MANILA – Malacañang on Wednesday said the government remains open to a dialogue on the public utility vehicle (PUV) modernization program even as President Rodrigo Duterte already gave an ultimatum for jeepney drivers and operators to comply with the government’s policy to replace old jeepneys.
“Government is open to a more healthy dialogue, discussion and responsible engagements with transport groups that wish to learn and contribute to the development of the PUV Modernization Program,” Presidential Spokesperson Ernesto Abella said in a statement.
“This is a wide window of opportunity for everyone -- drivers, the operators, the riding public. The public needs to discern that some ideological influences can derail the greater good. Let us move forward towards the comfortable life that [President Rodrigo Duterte] is fighting for," he said.
Abella said the government’s firm stand to implement the program “underscores the national leadership's strong political will and decisive stance to initiate reform in the public transportation sector.”
In a speech Tuesday, Duterte stood firm on enforcing the jeepney modernization program, saying this was long overdue and needed to protect the public’s health and ensure safety on the roads.
The government’s plan to replace all jeepneys at least 15 years old by 2020 has been strongly opposed by several jeepney drivers and operators who say they will be buried in debt if forced to comply. New jeepney units cost more than P1 million each.
On Monday and Tuesday, transport group Piston mounted a nationwide strike to protest the program, forcing government to suspend classes and government work.
This caught the President's attention, issuing a threat to require the replacement of all jeepney units by next year, earlier than what the government had planned.
The Department of Transportation, meanwhile, has said the jeepney modernization program is not anti-poor, noting the government’s loan scheme for drivers and operators and a subsidy worth P80,000.
PISTON president George San Mateo said Duterte's threat was unrealistic as it would take time to replace the 240,000 jeepneys across the archipelago.
While the government has offered programs to help jeepney owners replace their old vehicles, Mateo said the redesigned jeepney is too expensive, adding that ownership schemes would displace small operators.

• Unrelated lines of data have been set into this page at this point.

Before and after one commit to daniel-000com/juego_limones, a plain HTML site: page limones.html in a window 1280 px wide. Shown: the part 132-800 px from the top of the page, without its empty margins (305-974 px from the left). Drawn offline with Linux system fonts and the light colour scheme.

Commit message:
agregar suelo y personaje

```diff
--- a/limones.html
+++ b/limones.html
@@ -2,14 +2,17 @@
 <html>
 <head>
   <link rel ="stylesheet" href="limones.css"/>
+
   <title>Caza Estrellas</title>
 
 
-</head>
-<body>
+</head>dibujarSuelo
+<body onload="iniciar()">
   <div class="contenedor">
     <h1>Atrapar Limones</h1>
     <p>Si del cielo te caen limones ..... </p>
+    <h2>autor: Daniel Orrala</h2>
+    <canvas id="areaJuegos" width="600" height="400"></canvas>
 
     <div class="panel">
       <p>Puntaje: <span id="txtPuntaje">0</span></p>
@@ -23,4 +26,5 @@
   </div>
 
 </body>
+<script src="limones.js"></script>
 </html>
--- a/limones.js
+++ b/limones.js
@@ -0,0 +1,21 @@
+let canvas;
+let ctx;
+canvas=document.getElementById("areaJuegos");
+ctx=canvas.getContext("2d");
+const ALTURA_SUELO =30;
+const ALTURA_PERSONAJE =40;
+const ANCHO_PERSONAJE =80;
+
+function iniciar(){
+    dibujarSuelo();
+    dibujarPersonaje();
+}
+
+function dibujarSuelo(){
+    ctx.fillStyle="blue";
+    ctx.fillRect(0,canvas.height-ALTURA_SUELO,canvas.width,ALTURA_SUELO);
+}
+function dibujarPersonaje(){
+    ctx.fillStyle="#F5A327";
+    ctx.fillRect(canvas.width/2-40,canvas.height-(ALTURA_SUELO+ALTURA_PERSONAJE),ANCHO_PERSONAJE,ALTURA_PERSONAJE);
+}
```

He said it was Duterte who had challenged them to stage a transport strike, resulting in their two-day protest.
"He is arrogant, anti-poor," said San Mateo.
Despite threats to arrest jeepney operators, San Mateo warned of a bigger transport strike if Duterte pushes through with his plan.
"We have no choice but to fight back," he said. – with a report from Agence France-Presse